The heated political debates I once witnessed in 2011 and 2012 outside of polling stations between representatives of different parties and even between voters are now considered a reckless risk that would likely lead to detention and an unknown fate.
Military trial, forced disappearance, torture and eventual charges of funding, joining and running a terrorist cell, are all among the many grim scenarios ordinary Egyptians are threatened with every day.
Meanwhile, hundreds of thousands of voters are stranded in North Sinai in the name of another theatrical stunt dubbed the "Sinai 2018" military operation, also ushered in by Sisi weeks before the election in an attempt to regain some of his dwindling popularity.
As I write this, civilians in North Sinai celebrate if they manage to get a litre of milk and some tomatoes; cancer patients must be permitted by the military to travel outside of the blockaded peninsula to receive chemotherapy; and politicians and community figures beg the authorities to allow more food supplies into local markets.
When my fellow Egyptians stood up for their dignity and God-given rights in January 2011, inspiring the world and calling for bread, freedom, social justice and an end to death under torture in the dungeons of Mubarak's state security, they proved that three decades of iron-fisted dictatorship had not killed their civilized and proud souls, despite drowning them in poverty, illiteracy and injustice.
Egyptians might seem helpless today, as their oppressors celebrate and look forward to another term in power - but that doesn't and won't change the fact that today's polling stations, see-through boxes and permanent ink are nothing but a waste of national resources.
Egyptians deserve democracy and are capable of building and sustaining a democratic system.
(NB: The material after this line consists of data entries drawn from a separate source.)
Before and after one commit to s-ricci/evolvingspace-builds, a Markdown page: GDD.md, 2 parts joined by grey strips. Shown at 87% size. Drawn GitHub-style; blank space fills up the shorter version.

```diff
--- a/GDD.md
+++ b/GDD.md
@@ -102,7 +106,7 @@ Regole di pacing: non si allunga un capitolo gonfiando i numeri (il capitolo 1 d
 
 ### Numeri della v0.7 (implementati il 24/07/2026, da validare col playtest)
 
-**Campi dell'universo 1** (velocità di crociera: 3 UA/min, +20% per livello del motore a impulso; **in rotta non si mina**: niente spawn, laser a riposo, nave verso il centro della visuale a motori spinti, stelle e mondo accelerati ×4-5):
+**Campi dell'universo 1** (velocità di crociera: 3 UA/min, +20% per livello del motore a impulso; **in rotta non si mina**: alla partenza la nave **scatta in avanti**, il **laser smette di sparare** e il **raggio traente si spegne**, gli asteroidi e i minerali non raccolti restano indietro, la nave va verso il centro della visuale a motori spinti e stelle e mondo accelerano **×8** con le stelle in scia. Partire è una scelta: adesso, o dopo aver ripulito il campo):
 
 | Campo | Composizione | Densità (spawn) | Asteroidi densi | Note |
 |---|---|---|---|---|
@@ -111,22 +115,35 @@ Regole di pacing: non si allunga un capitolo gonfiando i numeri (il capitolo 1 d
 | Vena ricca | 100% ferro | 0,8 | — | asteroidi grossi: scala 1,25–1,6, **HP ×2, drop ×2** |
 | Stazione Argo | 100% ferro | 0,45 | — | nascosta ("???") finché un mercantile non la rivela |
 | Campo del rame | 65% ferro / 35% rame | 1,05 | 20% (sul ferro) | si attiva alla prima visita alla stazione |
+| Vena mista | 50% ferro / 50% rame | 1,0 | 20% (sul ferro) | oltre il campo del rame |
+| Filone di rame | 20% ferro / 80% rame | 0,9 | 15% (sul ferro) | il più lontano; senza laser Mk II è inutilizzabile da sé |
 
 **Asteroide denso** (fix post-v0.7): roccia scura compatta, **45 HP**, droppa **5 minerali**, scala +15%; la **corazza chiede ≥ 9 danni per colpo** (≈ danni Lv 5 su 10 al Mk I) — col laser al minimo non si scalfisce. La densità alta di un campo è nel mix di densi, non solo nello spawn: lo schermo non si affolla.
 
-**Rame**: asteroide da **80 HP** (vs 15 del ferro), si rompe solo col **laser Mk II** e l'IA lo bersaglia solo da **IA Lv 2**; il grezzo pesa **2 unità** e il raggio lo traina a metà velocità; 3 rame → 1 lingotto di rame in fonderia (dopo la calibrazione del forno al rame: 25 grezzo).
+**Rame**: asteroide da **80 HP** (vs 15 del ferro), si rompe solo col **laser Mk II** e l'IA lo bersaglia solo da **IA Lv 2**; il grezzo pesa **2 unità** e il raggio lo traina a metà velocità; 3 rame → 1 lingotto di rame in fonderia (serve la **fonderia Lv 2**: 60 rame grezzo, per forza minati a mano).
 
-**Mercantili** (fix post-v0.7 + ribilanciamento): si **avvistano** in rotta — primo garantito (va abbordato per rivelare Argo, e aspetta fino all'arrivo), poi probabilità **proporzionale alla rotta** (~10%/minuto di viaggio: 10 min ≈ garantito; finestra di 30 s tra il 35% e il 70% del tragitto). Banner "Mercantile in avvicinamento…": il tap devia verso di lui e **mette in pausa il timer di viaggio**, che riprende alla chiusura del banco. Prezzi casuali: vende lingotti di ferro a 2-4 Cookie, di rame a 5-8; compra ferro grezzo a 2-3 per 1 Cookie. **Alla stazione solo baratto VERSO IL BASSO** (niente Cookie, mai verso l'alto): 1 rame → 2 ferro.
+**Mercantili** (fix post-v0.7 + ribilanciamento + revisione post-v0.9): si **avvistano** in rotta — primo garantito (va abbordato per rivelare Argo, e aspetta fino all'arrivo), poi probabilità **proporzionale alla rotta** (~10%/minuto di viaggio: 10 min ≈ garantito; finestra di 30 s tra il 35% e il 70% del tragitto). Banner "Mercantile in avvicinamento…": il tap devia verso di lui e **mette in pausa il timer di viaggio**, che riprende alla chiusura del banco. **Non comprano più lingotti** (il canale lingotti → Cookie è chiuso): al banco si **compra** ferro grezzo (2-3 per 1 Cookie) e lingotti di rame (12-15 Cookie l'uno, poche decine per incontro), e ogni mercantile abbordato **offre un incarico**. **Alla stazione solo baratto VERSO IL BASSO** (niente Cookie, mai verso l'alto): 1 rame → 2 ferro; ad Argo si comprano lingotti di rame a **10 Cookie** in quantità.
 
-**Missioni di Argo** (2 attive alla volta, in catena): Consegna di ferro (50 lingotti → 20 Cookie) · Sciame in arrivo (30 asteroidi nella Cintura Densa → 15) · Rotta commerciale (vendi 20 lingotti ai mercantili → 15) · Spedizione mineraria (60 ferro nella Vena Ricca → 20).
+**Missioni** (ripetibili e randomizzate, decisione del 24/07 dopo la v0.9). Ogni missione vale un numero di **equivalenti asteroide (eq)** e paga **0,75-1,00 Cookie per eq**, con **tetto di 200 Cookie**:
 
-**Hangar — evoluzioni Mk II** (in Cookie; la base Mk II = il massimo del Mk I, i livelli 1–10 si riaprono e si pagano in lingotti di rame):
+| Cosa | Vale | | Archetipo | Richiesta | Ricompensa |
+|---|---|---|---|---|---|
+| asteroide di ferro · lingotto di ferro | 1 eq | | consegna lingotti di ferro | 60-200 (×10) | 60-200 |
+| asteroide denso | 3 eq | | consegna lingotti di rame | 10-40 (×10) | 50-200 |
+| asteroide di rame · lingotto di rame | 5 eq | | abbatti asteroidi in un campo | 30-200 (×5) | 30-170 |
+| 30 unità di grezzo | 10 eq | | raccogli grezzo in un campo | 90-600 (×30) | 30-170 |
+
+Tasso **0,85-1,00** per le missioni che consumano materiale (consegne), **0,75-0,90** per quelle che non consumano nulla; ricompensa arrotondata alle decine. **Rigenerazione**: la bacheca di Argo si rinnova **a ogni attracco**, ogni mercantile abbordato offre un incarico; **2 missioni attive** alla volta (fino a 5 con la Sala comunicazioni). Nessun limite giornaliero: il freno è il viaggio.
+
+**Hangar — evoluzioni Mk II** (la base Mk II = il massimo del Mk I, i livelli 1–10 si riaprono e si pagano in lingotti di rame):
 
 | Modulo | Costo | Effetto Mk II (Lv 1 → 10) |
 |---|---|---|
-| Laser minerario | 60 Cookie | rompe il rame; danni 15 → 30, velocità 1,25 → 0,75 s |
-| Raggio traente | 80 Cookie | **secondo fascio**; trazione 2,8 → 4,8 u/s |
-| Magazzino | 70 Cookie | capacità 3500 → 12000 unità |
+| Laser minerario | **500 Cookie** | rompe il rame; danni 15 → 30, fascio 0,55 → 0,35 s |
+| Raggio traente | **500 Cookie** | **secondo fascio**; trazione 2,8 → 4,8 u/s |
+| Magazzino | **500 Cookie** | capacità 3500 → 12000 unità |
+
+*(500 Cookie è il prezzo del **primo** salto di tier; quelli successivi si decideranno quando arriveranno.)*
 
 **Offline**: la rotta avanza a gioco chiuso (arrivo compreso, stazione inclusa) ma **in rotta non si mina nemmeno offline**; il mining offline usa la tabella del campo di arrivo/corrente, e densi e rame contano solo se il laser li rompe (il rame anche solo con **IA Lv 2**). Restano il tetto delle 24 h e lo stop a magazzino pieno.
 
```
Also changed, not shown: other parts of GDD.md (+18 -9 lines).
If today's farce is considered to be a democratic process, then let's at least be honest, save the world our lengthy debates and replay Omar Suleiman's slogan: "Egyptians aren't ready for democracy yet."
- Mohannad Sabry is an Egyptian journalist, expert on security and the Sinai Peninsula, and author of Sinai: Egypt's Linchpin, Gaza's Lifeline, Israel's Nightmare. Sabry has been living in exile since the release of his book in November 2015 and its quick ban in Egypt soon after publication. Sabry was named a finalist of the 2011 Livingston Award for International Reporting, and was among PBS Frontline's team nominated to the Emmy Award for News and Documentary for their 2013 show "Egypt in Crisis".
The views expressed in this article belong to the author and do not necessarily reflect the editorial policy of Middle East Eye.
Photo: Egyptian women gather outside a polling station on the first day of voting in the Egyptian presidential election in the northern port city of Alexandria on 26 March 2018 (AFP)